SANDPOINT — The drinks flowed freely at Eichhardt’s Pub last Friday.
Visitors packed the restaurant’s upper room, moving from table tennis and shuffleboard tables to speak with other guests who had dropped by for the occasion. While the energy was high and the mood was celebratory, the party attendees came to commemorate the bittersweet end of an era. It was the last week of the Sandpoint Reader.
For Zach Hagadone and John Reuter, it was the end of a seven year road that defined their 20s. The two, along with fellow student Chris DeCleur had managed a college publication at the Albertson College of Idaho, now known as the College of Idaho. Hagadone said the three struck upon the idea of a Sandpoint-based alternative weekly newspaper after nearing or completing graduation.
“We thought we’d have no trouble running a newspaper because we’d done it in college, thinking running a student paper was analogous to running an actual paper,” Hagadone said.
While the notion started as speculation between Reuter and Hagadone regarding a post-graduation pursuit, the idea soon formed into something more solid. Hagadone began crunching some numbers and realized the project was indeed viable. Afterward, Reuter and Hagadone brought DeCleur to Sandpoint for a visit and ultimately convinced him to move over for the project. With that agreement, the Sandpoint Reader was born.
Reuter, DeCleur and Hagadone released their first issue of the Reader in December 2004. They only released one issue that year, but they were off to a good start — many of the advertisers that supported the first paper stuck around all the way to the last.
At the time, Reuter was still finishing up his college studies. That meant that once the holidays came to an end, he was back to school. While Hagadone and DeCleur manned the Sandpoint office, Reuter contributed articles from school.
“Every Wednesday I was in my room working on something for the Reader,” Reuter said.
After Reuter graduated from school, the team enjoyed an brief period where all three founding staff members worked the office.
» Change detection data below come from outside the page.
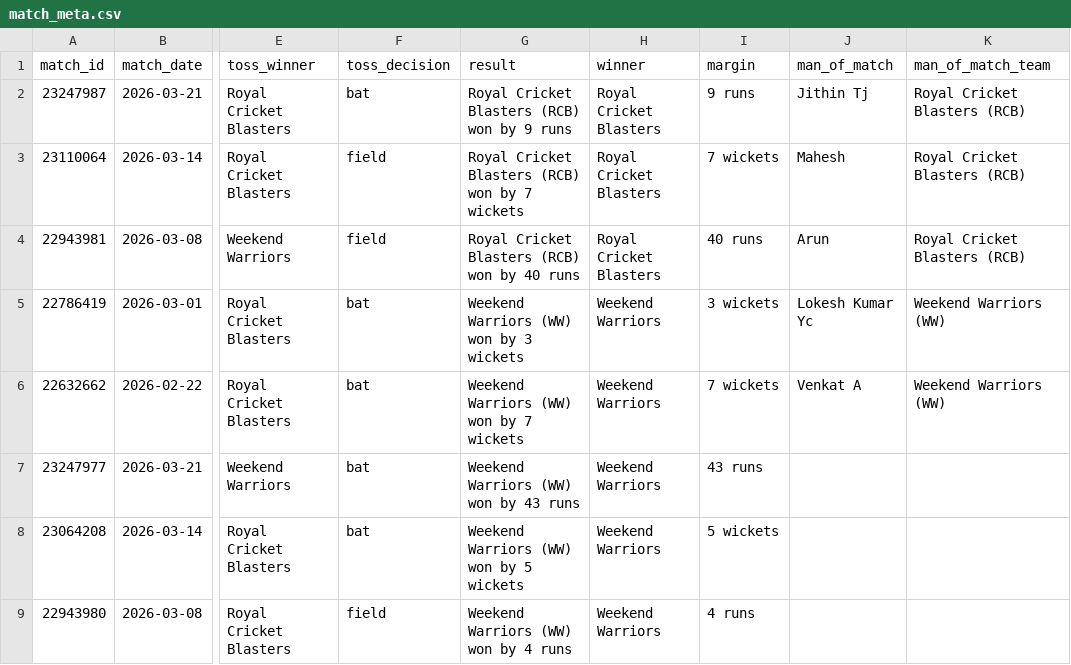
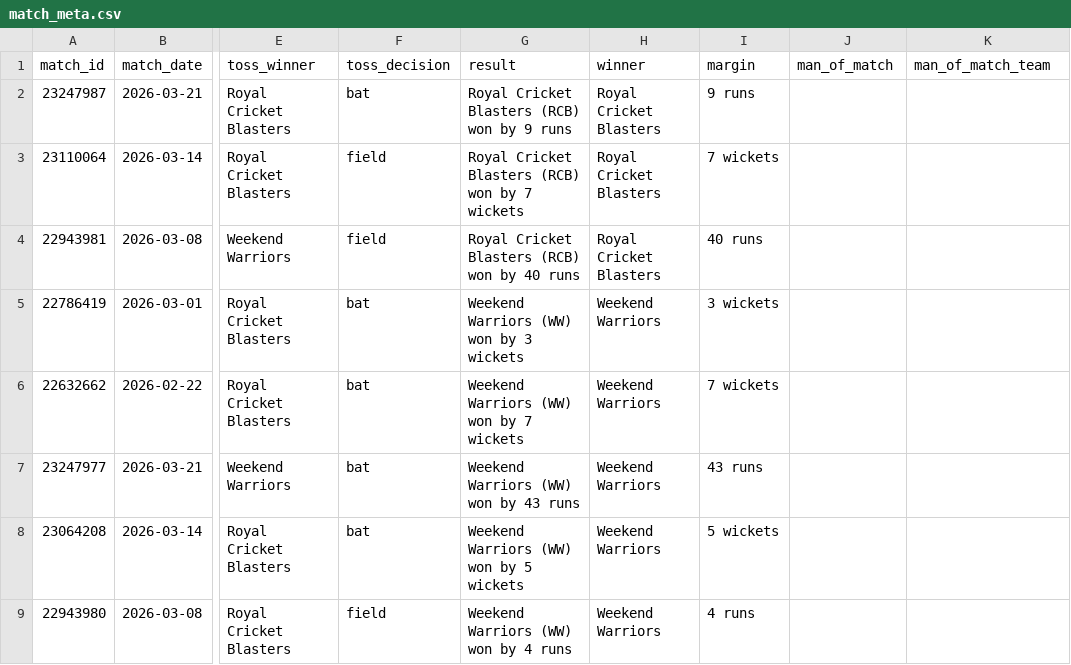
Before and after one commit to avr2222/machaxi-cricket, a CSV file: data/match_meta.csv, drawn as a sheet; only a part is shown, gaps mark what is left out; the diff names each change by its address in the sheet, - before the commit and + after, or states it on an @@ line.

```diff
--- a/data/match_meta.csv
+++ b/data/match_meta.csv
-J2 (man_of_match): Jithin Tj
+J2 (man_of_match): (empty)
-K2:K4 (man_of_match_team): Royal Cricket Blasters (RCB)
+K2:K4 (man_of_match_team): (empty)
-J3 (man_of_match): Mahesh
+J3 (man_of_match): (empty)
-J4 (man_of_match): Arun
+J4 (man_of_match): (empty)
-J5 (man_of_match): Lokesh Kumar Yc
+J5 (man_of_match): (empty)
-K5:K6 (man_of_match_team): Weekend Warriors (WW)
+K5:K6 (man_of_match_team): (empty)
-J6 (man_of_match): Venkat A
+J6 (man_of_match): (empty)
```
Also changed, not shown: cricheroes_data/tournament_matches_summary.csv, mvp_leaderboard.csv, 2 other files.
From May to September of 2005, Reuter, Hagadone and DeCleur lived and worked locally. Before long, however, both DeCleur and Hagadone took off to Boise for new opportunities, and it was Reuter’s turn to hold down the fort. He did so by himself until Hagadone returned in 2010.
“I’m not sure how John did it all by himself,” Hagadone said. “I don’t think he slept a lot.”
According to Reuter, the responsibility never became overwhelming thanks to plenty of help from the community. Hagadone and Decleur also provided support from Boise.
“There might have been a few nights there where it felt a little lonely around the office, but I had a lot of people sending in pictures and support,” Reuter said.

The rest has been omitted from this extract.